The military sent fighter jets to chase suspicious aircraft 462 times between Sept. 11 and June, nearly seven times as often as the 67 scrambles from the same period a year earlier.
More frequent scrambles are also faster in the tense new environment because the North American Aerospace Defense Command communicates better with the Federal Aviation Administration.
On Sept. 11, flight controllers suspected around 8:25 a.m. EDT that American Airlines Flight 11 from Boston's Logan Airport had been hijacked, but NORAD wasn't notified until 8:40 a.m. — six minutes before the plane struck the World Trade Center in New York City.
Today, NORAD would know instantly of a suspected hijacking, officials said Monday.
"NORAD is now linked up telephonically 24 hours a day, seven days a week, so anything that's an anomaly or a suspected anomaly that's found in the system, NORAD knows about it as quickly as we do," said David Canoles, FAA's manager of air traffic evaluations and investigations.
At a NORAD operations center in Cheyenne Mountain in Colorado Springs, Colo., a noncommissioned officer listens to conversations on the FAA network from all over the United States, said Maj. Douglas Martin, NORAD spokesman.
"If he hears anything that indicates difficulty in the skies, we begin the staff work to scramble," Martin said. Before Sept. 11, the FAA had to telephone NORAD about any possible hijackings.
In June, Air Force jets scrambled three times to intercept small private planes that had wandered into restricted airspace around the White House and around Camp David, the presidential retreat in Maryland.
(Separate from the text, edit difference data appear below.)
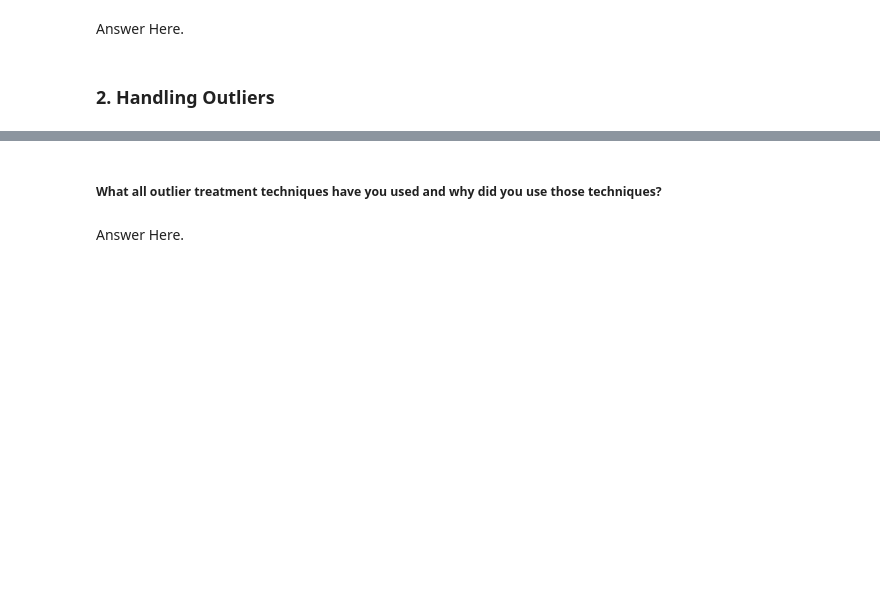
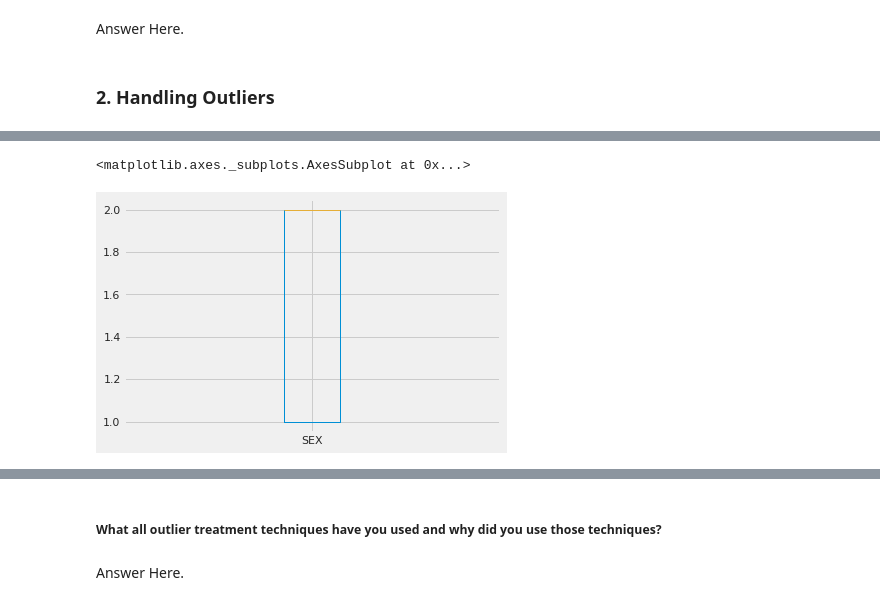
Before and after one commit to PrachiJadhav12/Credit_Card_default_Prediction, a Jupyter notebook: creditCopy_of_Sample_ML_Submission_Template.ipynb, the cells around one changed output, grey strips where cells are left out. Cells and saved outputs as stored; diff of their text form; code cells hidden in the pictures; blank space fills up the shorter version.

```diff
--- a/creditCopy_of_Sample_ML_Submission_Template.ipynb
+++ b/creditCopy_of_Sample_ML_Submission_Template.ipynb
@@ -1100,0 +1124,5 @@ Answer Here.
+# %%
+df[['SEX']].plot(kind='box')
+# %% [output]
+<matplotlib.axes._subplots.AxesSubplot at 0x...>
+[figure, added]
```
Also changed, not shown: parts of 40 cells of this notebook.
Jet fighters approaching a suspicious plane might radio the pilot, dip their wings or simply identify the aircraft and break off, Martin said. No intercepted planes have been fired upon since Sept. 11, he said. For that, an order must come from President Bush, Secretary of Defense Secretary Donald Rumsfeld or two designated Air Force generals.
FAA officials held news conferences in Boston, New York and Washington, giving chronological accounts of the terrorist attacks and how they forced an unprecedented shutdown of the U.S. skies.
Air traffic controllers didn't notice anything odd Sept. 11 until communications fell silent with Flight 11's pilot 25 minutes after the plane took off at 8 a.m.
"We considered it at that time to be a possible hijacking," air traffic manager Glenn Michael said.
The FAA notified NORAD 15 minutes later; three minutes after that, NORAD was told United Airlines Flight 175 had been hijacked.
The first two military interceptors, Air Force F-15 Eagles from Otis Air Force Base in Massachusetts, scrambled airborne at 8:52 a.m., too late to do anything about the second jet heading for the Trade Center or a third heading toward the Pentagon.
Mike McCormick, air traffic control manager at the New York Center — the main control center for the area — made the unprecedented decision at 9:04 a.m. to declare "ATC Zero," meaning that no aircraft could fly into, out of or through the airspace over New York and the western Atlantic.
He made the decision after the second plane, United Flight 175, crashed into the World Trade Center. McCormick said the Boeing 757's transponder was working and he knew where it was headed, even before the Newark Airport Control Tower picked it up visually as it turned and headed back toward the twin towers.
At 9:45 a.m., after the World Trade Center and the Pentagon had been struck by the hijacked planes, the FAA ordered all of the more than 4,000 aircraft in the skies over the United States to land at the nearest airport.